You’ll need a canning pot. They are commonly black enamel pots with white flecks on them, fairly large in size, typically with some sort of wire racking within, designed to keep the jars’ bottoms off the base of the pot. You’ll need a mid-sized saucepan in which to place 4-8 rings and lids in water, simmering not boiling, and a regular stove pot in which to cook the peppers, fruits, tomatoes, or whatever else it is you want to ‘can’. You will of course require some canning jars replete with the requisite rings. Each time you ‘can’ you’ll need some brand-new canning lids. You’ll also need some sort of rubberized tongs in order to lift the hot jars into and out of the pot or ‘water-bath’. It might sound like a hassle but think how much time and money you’ll save at the grocery store; think of the look on the faces of those who will receive some of your lovely jars at Thanksgiving of Christmas.
3. What do I do?
The canning pot (the ‘water-bath’, the one with the rack) should be prepared to take the jars, which should fit snugly in. Each jar should be filled with hot water, then brought to the boil. In your smaller saucepan place the same number of lids and rings, gently simmering. Now, in the third pot gently boil your peppers, fruit, or whatever, until they’re tender; then, drain the water out. Return to your original, large canning pot and with the rubberized tongs carefully remove each canning jar, pouring the hot water back into the water-bath. Place each pot on a tea towel.

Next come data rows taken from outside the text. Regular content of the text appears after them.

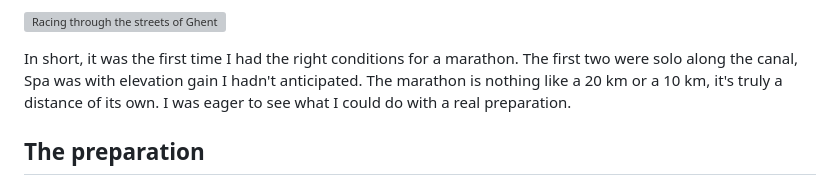
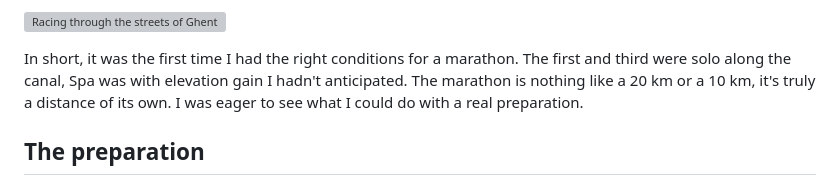
Before and after one commit to simonpicard/simonmyway.com, a Markdown page: content/posts/2026-04-01-ghent-marathon-follow-the-plan.md, the part around one of its changes. Drawn GitHub-style; grey boxes are pictures that could not be loaded.

```diff
--- a/content/posts/2026-04-01-ghent-marathon-follow-the-plan.md
+++ b/content/posts/2026-04-01-ghent-marathon-follow-the-plan.md
@@ -12,7 +12,7 @@ In 2025, I ran the Spa-Francorchamps marathon, but I had totally underestimated
 
 ![Racing through the streets of Ghent](/img/posts/marathon-gand/0923-peloton-rues.jpg)
 
-In short, it was the first time I had the right conditions for a marathon. The first two were solo along the canal, Spa was with elevation gain I hadn't anticipated. The marathon is nothing like a 20 km or a 10 km, it's truly a distance of its own. I was eager to see what I could do with a real preparation.
+In short, it was the first time I had the right conditions for a marathon. The first and third were solo along the canal, Spa was with elevation gain I hadn't anticipated. The marathon is nothing like a 20 km or a 10 km, it's truly a distance of its own. I was eager to see what I could do with a real preparation.
 
 ## The preparation
 
```
Also changed, not shown: other parts of content/posts/2026-04-01-ghent-marathon-follow-the-plan.md (+4 -4 lines).
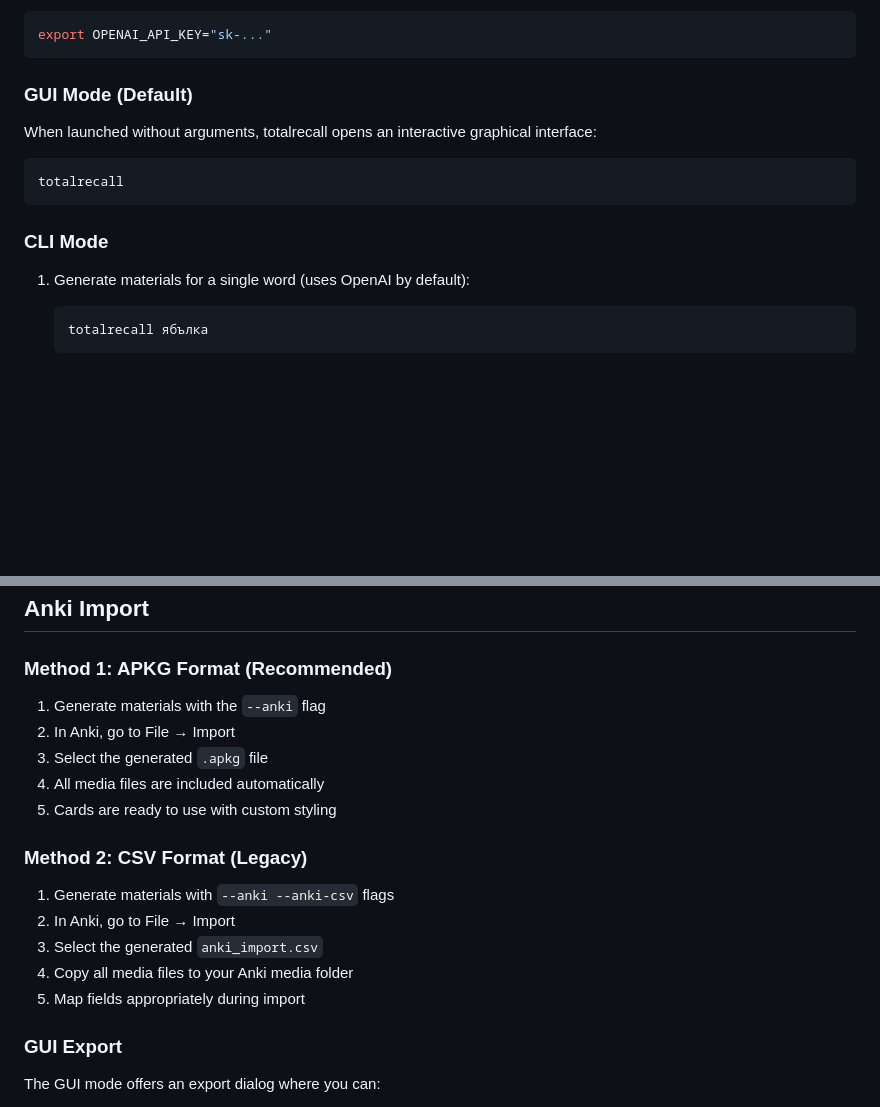
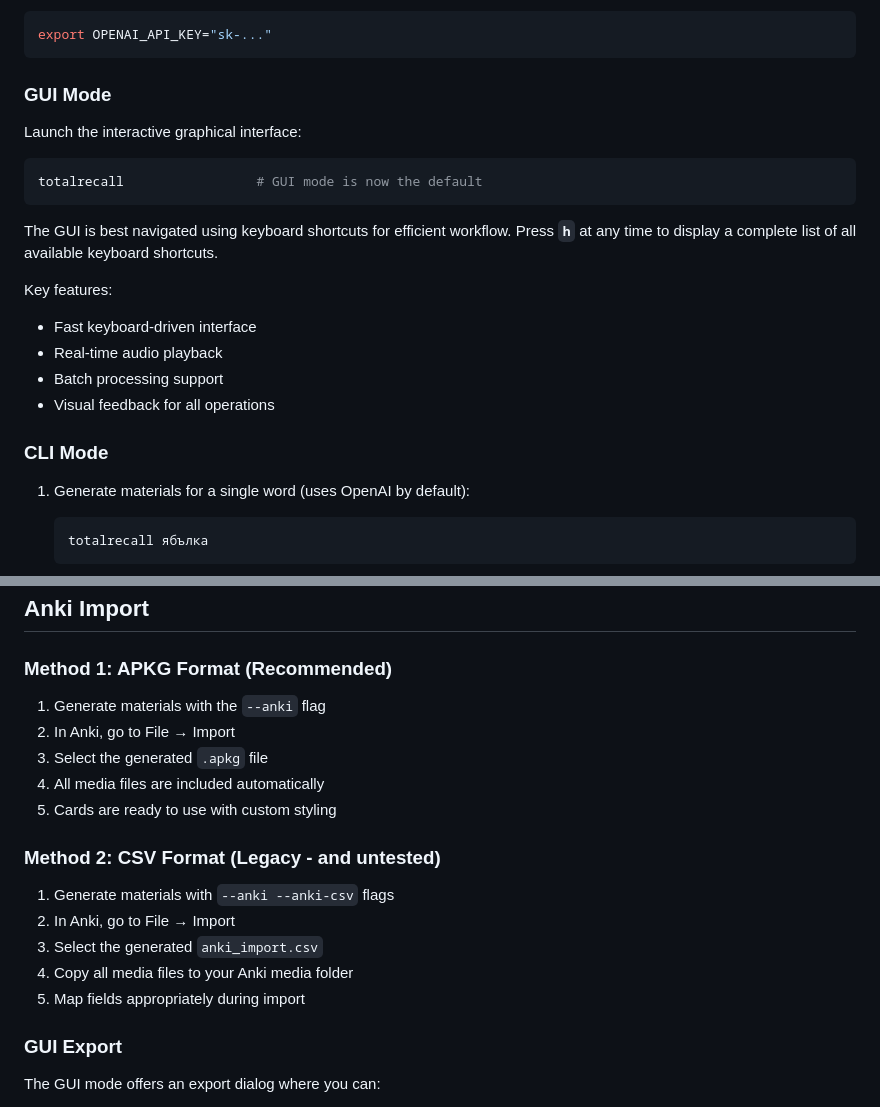
Before and after one commit to snonux/totalrecall, a Markdown page: README.md, 2 parts joined by grey strips. Rendered like a GitHub page; blank space fills up the shorter version.

````diff
--- a/README.md
+++ b/README.md
@@ -95,13 +91,23 @@ After installation, you may need to log out and log back in for the icon to appe
 export OPENAI_API_KEY="sk-..."
 ```
 
-### GUI Mode (Default)
-When launched without arguments, totalrecall opens an interactive graphical interface:
+### GUI Mode
+
+Launch the interactive graphical interface:
 ```bash
-totalrecall
+totalrecall                 # GUI mode is now the default
 ```
 
+The GUI is best navigated using keyboard shortcuts for efficient workflow. Press **`h`** at any time to display a complete list of all available keyboard shortcuts.
+
+Key features:
+- Fast keyboard-driven interface
+- Real-time audio playback
+- Batch processing support
+- Visual feedback for all operations
+
 ### CLI Mode
+
 1. Generate materials for a single word (uses OpenAI by default):
    ```bash
    totalrecall ябълка
@@ -242,13 +209,15 @@ With `--all-voices` flag:
 ## Anki Import
 
 ### Method 1: APKG Format (Recommended)
+
 1. Generate materials with the `--anki` flag
 2. In Anki, go to File → Import
 3. Select the generated `.apkg` file
 4. All media files are included automatically
 5. Cards are ready to use with custom styling
 
-### Method 2: CSV Format (Legacy)
+### Method 2: CSV Format (Legacy - and untested)
+
 1. Generate materials with `--anki --anki-csv` flags
 2. In Anki, go to File → Import
 3. Select the generated `anki_import.csv`
@@ -256,6 +225,7 @@ With `--all-voices` flag:
 5. Map fields appropriately during import
 
 ### GUI Export
+
 The GUI mode offers an export dialog where you can:
 - Choose between APKG and CSV formats
 - Set a custom deck name
````
Also changed, not shown: other parts of README.md (+31 -74 lines).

Add the relevant foodstuffs, be it fruit or veg; perhaps some unsweetened apple juice for fruit, citric acid for veg, so that each jar is full. Next, remove the hot rings and lids and place them around each jar in turn, returning the sealed jars one by one into the large black canning pot, submerging them in water, boiling for around a half-hour. After that amount of time, gently remove each jar with your rubberized tongs and space on a tea-towel, maybe with another tea-towel on top to slow down the cooling process. Leave untouched for 24 hours.
The next day you can pick up each jar by its metal lid and it should be completely sealed! If for some reason it isn’t, don’t worry; there was perhaps a bit of sauce residue that prevented it from being completely suctioned on. Make sure you refrigerate that one and consume within a week. Your last job is to label each jar with the date you ‘canned’ it, then store in a cool dark place, as you would with any similar store-bought product like jam or pasta sauce.
4. Is a food steamer of any use?
A food steamer is a useful appliance in its own right, but it is not the same as a steam-pressure canner which is essentially an all-in-one appliance that allows you to ‘can’ food at an even hotter temperature than regular canning in a ‘water-bath’ approach, outlined above. It is especially useful for vegetables and various meats and doesn’t require any sort of pickling process, involving citric acid. It is different from a regular food steamer due to its locking mechanism which captures steam within, in order to create significantly higher levels of pressure. Steam pressure canners will operate at a higher temperature and at an accelerated rate of cooking.
Overall, canning is something you can try. You can enjoy the improved, completely organic taste, the longevity of the food you’re canning with a can opener, and the fact that such jars can make wonderful gifts. Go on, you know you can!